EXERCISE GOAL ▸ All lines containing the string "index" must be copied from the entries.

=====

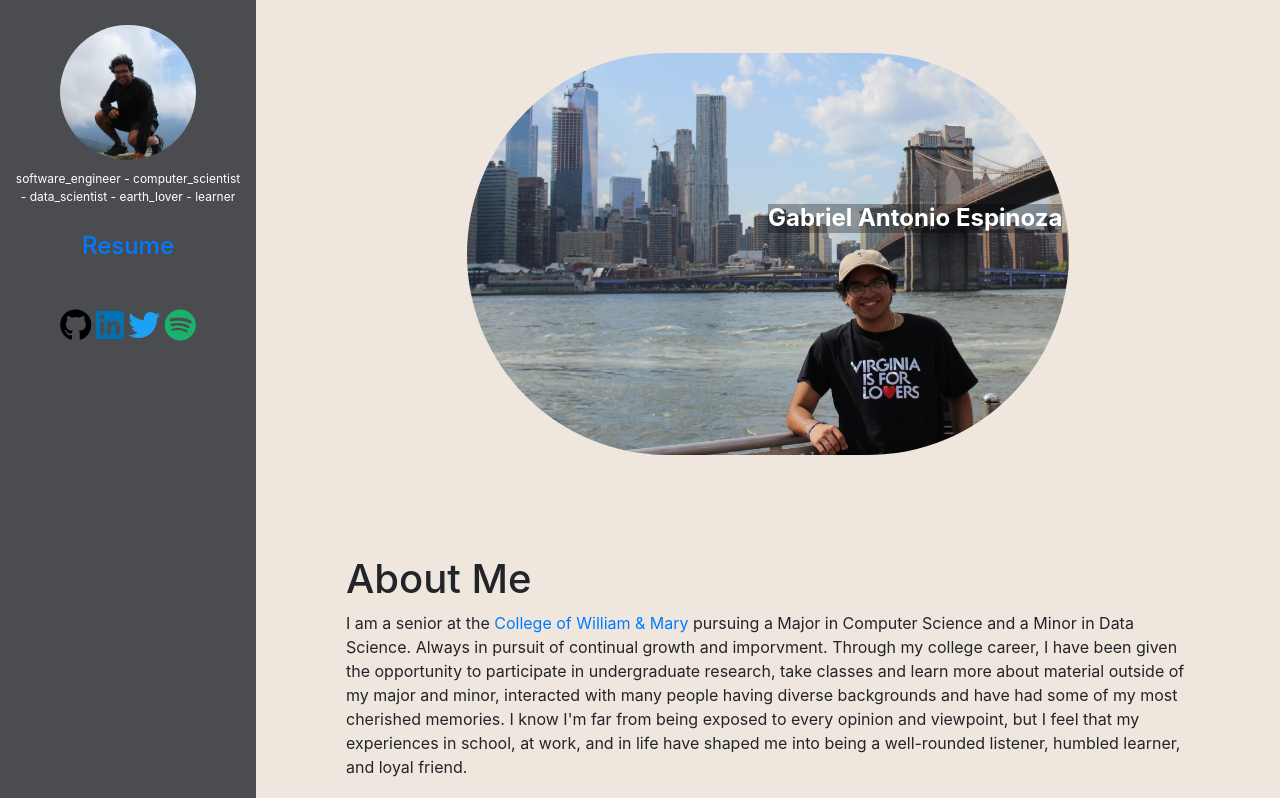
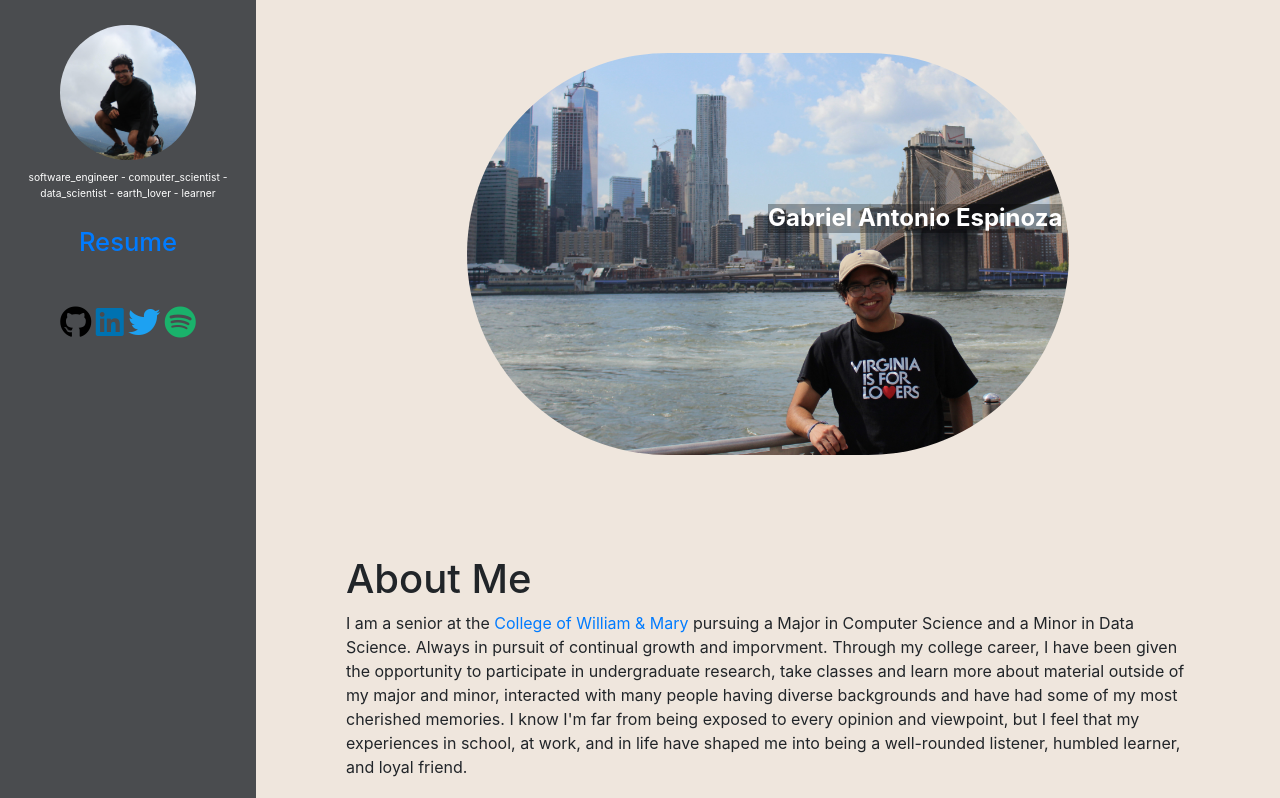
Before and after one commit to gaespinoza/Home, a Flask app: page / in a window 1280 px wide. Shown: the part 57-855 px from the top of the page. Run offline with Flask 2, Linux system fonts and the light colour scheme; some libraries are stand-ins or nearby versions.

Commit message:
changed minwidth loc

```diff
--- a/mycode/static/css/index.css
+++ b/mycode/static/css/index.css
@@ -41,7 +41,7 @@ img {
   padding-top: 10px;
   padding-bottom: 10px;
   color: white;
-  font-size: 12px;
+  font-size:.8vw;
   text-align: center;
 
 }
--- a/mycode/templates/index.html
+++ b/mycode/templates/index.html
@@ -7,14 +7,14 @@
 
 	<div class="animate__animated animate__fadeIn">
 
-		<div class="sidenav sidepad minWidth">
+		<div class="sidenav sidepad">
 			<div class="container-fluid">
 				<img class="rounded-circle mx-auto d-block" src="../static/pictures/mt.jpg"/>
 				<p class="sidetext">software_engineer - computer_scientist - data_scientist - earth_lover - learner</p>
 			</div>
 			<div class="container-fluid">
 				<a href="../static/documents/resume.pdf">
-					<h4 style="text-align: center;">Resume</h4>
+					<h4 style="text-align: center;font-size:2vw;">Resume</h4>
 					<!-- <embed src= "../static/documents/resume.pdf" type="application/pdf" class = "embed" width = "100%" height="300px" /> -->
 				</a>
 			</div>
```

=====

RESULT BELOW ▸
--- a/mycode/static/css/index.css
+++ b/mycode/static/css/index.css
--- a/mycode/templates/index.html
+++ b/mycode/templates/index.html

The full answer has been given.